Hi everyone! This is my very first post, so "HI"! smile

My question is:

I've been teaching piano for a couple years, but have only taught younger students (6-7 years old). I've been using the Music Tree curriculum and am enjoying it thus far. But, there is a boy who is 13 wanting to take lessons--and I just don't know where to start him or with what curriculum. confused He is a much older student, but knows nothing about piano. I'm afraid if I start him at beginner level Music Tree, he'll get bored.

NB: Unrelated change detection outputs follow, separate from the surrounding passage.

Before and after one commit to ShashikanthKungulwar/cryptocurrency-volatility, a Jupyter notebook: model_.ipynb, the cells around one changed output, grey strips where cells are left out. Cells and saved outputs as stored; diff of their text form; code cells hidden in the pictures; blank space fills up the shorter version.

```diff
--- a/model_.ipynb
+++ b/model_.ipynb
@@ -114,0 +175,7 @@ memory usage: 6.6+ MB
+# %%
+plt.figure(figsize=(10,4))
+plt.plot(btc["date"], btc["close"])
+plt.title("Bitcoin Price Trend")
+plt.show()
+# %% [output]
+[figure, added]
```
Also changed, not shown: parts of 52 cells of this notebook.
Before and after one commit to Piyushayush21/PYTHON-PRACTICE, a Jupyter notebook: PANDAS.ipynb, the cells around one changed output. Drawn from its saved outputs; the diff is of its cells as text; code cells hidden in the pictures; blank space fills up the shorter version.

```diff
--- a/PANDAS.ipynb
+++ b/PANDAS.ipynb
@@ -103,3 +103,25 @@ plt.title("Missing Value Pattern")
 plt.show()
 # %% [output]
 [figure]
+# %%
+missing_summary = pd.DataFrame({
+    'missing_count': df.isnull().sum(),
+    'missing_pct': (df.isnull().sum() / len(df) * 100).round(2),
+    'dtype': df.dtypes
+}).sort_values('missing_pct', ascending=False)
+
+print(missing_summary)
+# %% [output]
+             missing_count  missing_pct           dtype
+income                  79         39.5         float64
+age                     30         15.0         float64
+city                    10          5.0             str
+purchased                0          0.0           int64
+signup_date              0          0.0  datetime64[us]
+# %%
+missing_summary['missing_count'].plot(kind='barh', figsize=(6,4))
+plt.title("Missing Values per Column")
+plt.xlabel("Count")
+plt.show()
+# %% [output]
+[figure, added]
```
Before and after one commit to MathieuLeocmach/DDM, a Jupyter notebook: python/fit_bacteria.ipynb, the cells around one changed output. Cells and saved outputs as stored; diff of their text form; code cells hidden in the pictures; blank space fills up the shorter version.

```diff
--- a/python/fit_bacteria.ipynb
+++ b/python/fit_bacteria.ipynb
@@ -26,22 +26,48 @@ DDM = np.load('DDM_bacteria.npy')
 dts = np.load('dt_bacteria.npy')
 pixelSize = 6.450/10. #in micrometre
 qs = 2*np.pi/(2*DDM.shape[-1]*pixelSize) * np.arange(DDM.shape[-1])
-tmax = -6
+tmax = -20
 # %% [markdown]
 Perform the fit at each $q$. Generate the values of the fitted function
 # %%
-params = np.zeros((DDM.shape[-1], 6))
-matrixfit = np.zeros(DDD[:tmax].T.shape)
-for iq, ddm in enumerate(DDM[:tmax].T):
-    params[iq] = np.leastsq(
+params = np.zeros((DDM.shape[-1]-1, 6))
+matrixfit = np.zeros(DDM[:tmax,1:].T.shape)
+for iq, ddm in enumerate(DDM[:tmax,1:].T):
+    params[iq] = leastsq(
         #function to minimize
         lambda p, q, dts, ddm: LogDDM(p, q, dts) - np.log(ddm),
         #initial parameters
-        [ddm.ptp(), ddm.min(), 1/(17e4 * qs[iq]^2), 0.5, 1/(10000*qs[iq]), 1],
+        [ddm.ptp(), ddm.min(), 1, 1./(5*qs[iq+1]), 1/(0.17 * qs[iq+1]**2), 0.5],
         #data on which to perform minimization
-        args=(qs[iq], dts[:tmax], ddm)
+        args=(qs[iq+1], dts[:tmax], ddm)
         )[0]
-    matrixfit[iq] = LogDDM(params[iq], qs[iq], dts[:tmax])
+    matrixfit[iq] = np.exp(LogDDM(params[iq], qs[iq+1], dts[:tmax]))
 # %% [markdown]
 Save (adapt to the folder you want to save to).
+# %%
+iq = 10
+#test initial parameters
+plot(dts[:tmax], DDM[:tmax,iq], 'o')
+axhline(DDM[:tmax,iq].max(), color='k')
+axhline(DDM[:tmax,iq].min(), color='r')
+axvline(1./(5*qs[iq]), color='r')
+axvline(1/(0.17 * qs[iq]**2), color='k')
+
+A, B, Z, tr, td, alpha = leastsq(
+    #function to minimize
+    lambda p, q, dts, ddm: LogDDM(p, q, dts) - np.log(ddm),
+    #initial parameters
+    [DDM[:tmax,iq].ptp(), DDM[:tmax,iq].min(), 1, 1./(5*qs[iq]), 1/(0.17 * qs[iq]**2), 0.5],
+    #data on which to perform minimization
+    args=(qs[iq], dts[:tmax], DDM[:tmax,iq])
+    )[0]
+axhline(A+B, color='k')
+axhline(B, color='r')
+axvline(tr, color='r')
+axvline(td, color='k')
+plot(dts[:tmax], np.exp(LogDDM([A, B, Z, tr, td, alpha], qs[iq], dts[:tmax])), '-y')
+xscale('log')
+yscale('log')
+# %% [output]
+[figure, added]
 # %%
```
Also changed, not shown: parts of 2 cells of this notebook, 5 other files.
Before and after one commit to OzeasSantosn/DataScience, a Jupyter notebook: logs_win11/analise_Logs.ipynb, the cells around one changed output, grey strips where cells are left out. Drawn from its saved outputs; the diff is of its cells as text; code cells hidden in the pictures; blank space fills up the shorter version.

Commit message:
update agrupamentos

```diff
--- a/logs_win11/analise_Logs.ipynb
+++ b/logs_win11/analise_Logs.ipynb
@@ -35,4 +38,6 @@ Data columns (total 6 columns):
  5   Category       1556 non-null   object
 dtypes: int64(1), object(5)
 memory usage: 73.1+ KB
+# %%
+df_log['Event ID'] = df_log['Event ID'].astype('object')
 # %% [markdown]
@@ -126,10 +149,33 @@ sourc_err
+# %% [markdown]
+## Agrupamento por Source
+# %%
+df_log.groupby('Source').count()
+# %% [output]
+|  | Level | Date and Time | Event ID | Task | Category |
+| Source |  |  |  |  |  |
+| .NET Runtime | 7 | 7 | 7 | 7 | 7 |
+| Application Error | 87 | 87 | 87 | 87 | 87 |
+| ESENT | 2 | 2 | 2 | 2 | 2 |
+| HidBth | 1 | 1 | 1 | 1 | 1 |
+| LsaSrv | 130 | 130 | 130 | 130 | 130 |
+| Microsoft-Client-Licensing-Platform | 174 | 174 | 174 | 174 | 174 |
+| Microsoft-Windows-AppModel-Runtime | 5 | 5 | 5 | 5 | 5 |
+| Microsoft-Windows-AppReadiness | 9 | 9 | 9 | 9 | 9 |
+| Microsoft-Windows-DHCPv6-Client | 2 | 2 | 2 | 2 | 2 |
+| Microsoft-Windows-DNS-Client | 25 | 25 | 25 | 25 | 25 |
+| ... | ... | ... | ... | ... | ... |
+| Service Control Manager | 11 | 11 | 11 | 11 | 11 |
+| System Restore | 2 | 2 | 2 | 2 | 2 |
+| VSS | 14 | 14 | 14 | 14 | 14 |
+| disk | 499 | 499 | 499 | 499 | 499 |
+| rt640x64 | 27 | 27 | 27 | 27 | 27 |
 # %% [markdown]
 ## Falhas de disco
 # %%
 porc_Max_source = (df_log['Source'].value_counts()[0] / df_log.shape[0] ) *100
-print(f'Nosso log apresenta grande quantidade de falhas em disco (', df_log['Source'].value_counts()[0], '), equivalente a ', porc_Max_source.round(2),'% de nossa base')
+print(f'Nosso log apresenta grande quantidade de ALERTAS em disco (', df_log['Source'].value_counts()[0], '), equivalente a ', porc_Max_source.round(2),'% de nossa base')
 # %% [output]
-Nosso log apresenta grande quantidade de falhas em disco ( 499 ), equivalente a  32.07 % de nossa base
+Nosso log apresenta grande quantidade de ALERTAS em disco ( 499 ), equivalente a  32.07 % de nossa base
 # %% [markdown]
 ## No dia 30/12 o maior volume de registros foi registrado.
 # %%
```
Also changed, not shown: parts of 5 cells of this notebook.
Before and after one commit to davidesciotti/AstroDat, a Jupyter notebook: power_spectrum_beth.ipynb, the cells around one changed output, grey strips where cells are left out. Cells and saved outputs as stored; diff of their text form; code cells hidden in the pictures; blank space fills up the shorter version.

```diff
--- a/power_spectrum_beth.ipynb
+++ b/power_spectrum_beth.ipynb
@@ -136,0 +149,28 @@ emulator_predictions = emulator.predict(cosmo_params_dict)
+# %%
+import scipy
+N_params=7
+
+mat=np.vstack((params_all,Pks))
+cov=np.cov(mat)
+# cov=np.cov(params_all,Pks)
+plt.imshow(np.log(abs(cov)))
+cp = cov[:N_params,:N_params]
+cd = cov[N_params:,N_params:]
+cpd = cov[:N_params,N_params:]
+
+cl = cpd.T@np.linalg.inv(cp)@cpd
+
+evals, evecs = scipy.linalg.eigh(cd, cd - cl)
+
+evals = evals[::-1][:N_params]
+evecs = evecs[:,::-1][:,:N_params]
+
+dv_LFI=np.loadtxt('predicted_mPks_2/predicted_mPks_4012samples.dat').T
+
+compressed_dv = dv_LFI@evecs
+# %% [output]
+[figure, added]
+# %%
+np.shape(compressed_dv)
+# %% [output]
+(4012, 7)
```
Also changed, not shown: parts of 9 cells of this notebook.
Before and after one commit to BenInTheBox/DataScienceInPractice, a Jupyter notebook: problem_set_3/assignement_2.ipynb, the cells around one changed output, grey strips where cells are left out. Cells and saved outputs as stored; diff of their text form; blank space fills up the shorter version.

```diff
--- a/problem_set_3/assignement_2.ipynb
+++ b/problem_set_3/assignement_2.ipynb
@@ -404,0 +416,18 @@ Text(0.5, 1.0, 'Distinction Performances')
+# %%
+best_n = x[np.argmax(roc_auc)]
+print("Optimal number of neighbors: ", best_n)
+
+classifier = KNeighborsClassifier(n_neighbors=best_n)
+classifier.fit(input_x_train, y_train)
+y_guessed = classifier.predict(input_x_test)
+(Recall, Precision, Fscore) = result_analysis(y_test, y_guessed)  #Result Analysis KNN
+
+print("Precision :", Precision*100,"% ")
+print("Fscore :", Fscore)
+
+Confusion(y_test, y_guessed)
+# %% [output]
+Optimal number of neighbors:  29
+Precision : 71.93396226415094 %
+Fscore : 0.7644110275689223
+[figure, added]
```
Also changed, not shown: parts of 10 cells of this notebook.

I just don't know what to do. How would you go about teaching an older child?

Can someone advise me on this subject?

Thank you so much!
Abbie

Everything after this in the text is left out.